2. Not changing your passwords
Even if your relationship and your separation is amicable, your privacy and confidentiality is imperative. A common mistake is that people don’t change their passwords and then their ex partner gets access to their emails, correspondence and personal information. You want to be able to be as honest as possible with your lawyer and having your partner see information that you have shared if not productive. Change those passwords.
3. Not knowing your important dates and information
It is very important that you write down all of the key dates, ideally in order of incidents and/ or key milestones. For example, if there has been domestic violence incidents, make sure you have the key dates and incidents written down, similarly if you have started a business or bought a house yourself.
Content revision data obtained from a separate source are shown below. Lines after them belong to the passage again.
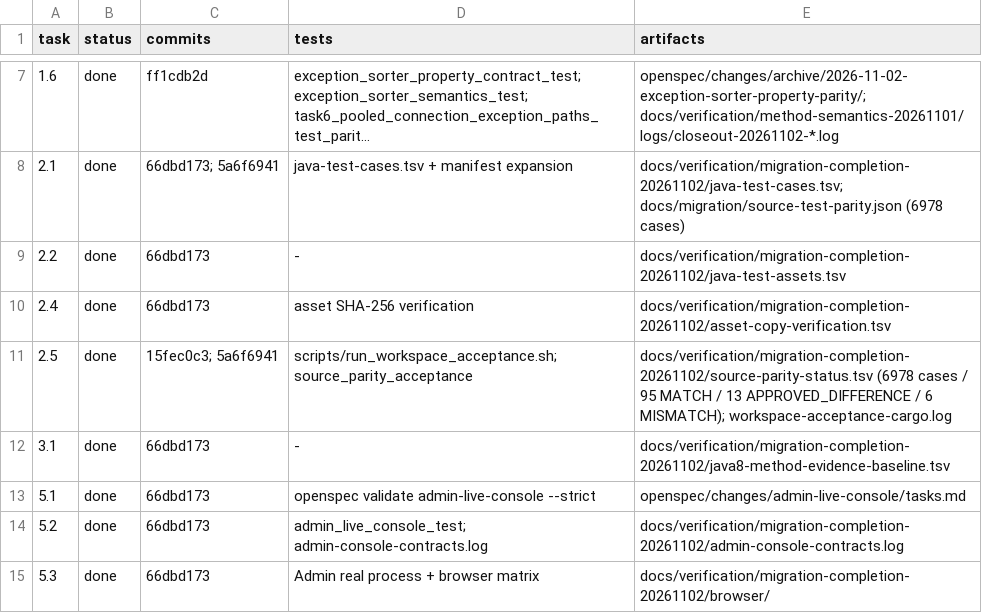
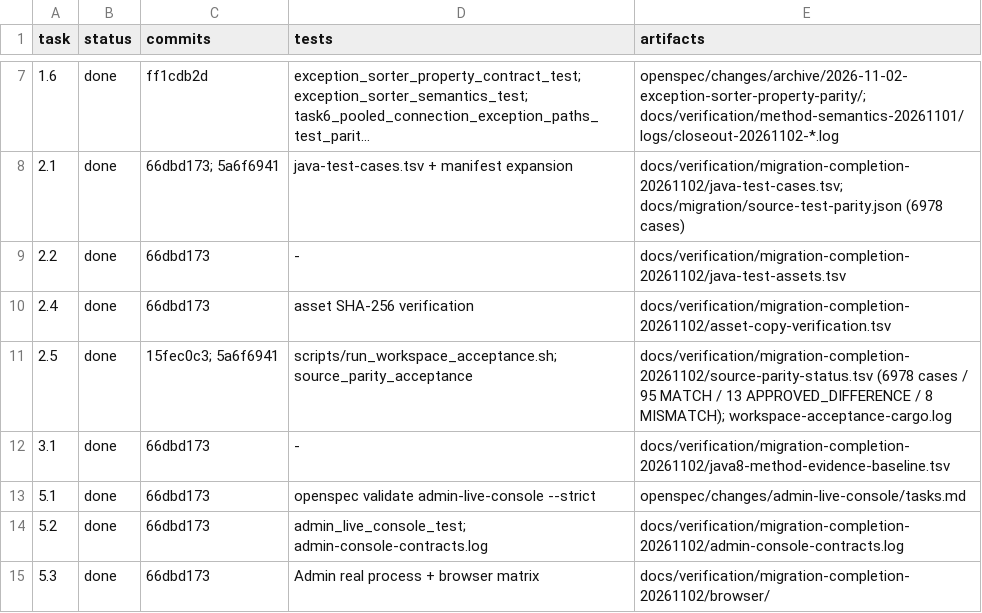
Before and after one commit to easy-4-rust/druid-rust, a TSV file: docs/verification/migration-completion-20261102/task-evidence.tsv, drawn as a sheet; only a part is shown, gaps mark what is left out; long unchanged cells end in ….

Commit message:
feat(parity): expose Wall union-check gap
The union toggle test shows selectUnionCheck does not reject a plain UNION in Rust; Java rejects both UNION statements. Record two WallUnionTest MISMATCH entries. Report: 95 MATCH / 13 APPROVED_DIFFERENCE / 8 MISMATCH / 6862 NOT_RUN.

```diff
--- a/docs/verification/migration-completion-20261102/task-evidence.tsv
+++ b/docs/verification/migration-completion-20261102/task-evidence.tsv
@@ -10,3 +10,3 @@ task	status	commits	tests	artifacts
 2.4	done	66dbd173	asset SHA-256 verification	docs/verification/migration-completion-20261102/asset-copy-verification.tsv
-2.5	done	15fec0c3; 5a6f6941	scripts/run_workspace_acceptance.sh; source_parity_acceptance	docs/verification/migration-completion-20261102/source-parity-status.tsv (6978 cases / 95 MATCH / 13 APPROVED_DIFFERENCE / 6 MISMATCH); workspace-acceptance-cargo.log
+2.5	done	15fec0c3; 5a6f6941	scripts/run_workspace_acceptance.sh; source_parity_acceptance	docs/verification/migration-completion-20261102/source-parity-status.tsv (6978 cases / 95 MATCH / 13 APPROVED_DIFFERENCE / 8 MISMATCH); workspace-acceptance-cargo.log
 3.1	done	66dbd173	-	docs/verification/migration-completion-20261102/java8-method-evidence-baseline.tsv
```
Also changed, not shown: 6 other files.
Have the dates, figures and copies of any paperwork available just incase they are needed.
4. Not collecting your key documents
When separating, you will need a bunch of key documents on hand. Get them together as soon as you can so that you don’t slow up the process. Especially if you are heading into a hearing .
Those documents will be:
- marriage certificate
- birth certificate (and birth certificate of your child/children)
- passport for you and the children
- tax records (tax returns and tax file numbers)
- car registration
- bank statements
- property documents (lease, deeds, mortgage documents)
- superannuation account statements
- investment statements (for example, managed funds, share dividends)
- government benefit documents
It is important to store this documentation securely as all of this information will be crucial in divvying up assets for the split.
5. Not being forthright about your safety
If your safety is at risk, it is important to bring that up with your lawyer as separating with someone who is prone to commotion violence can put you in extra danger and it can also deter you from getting a fair settlement.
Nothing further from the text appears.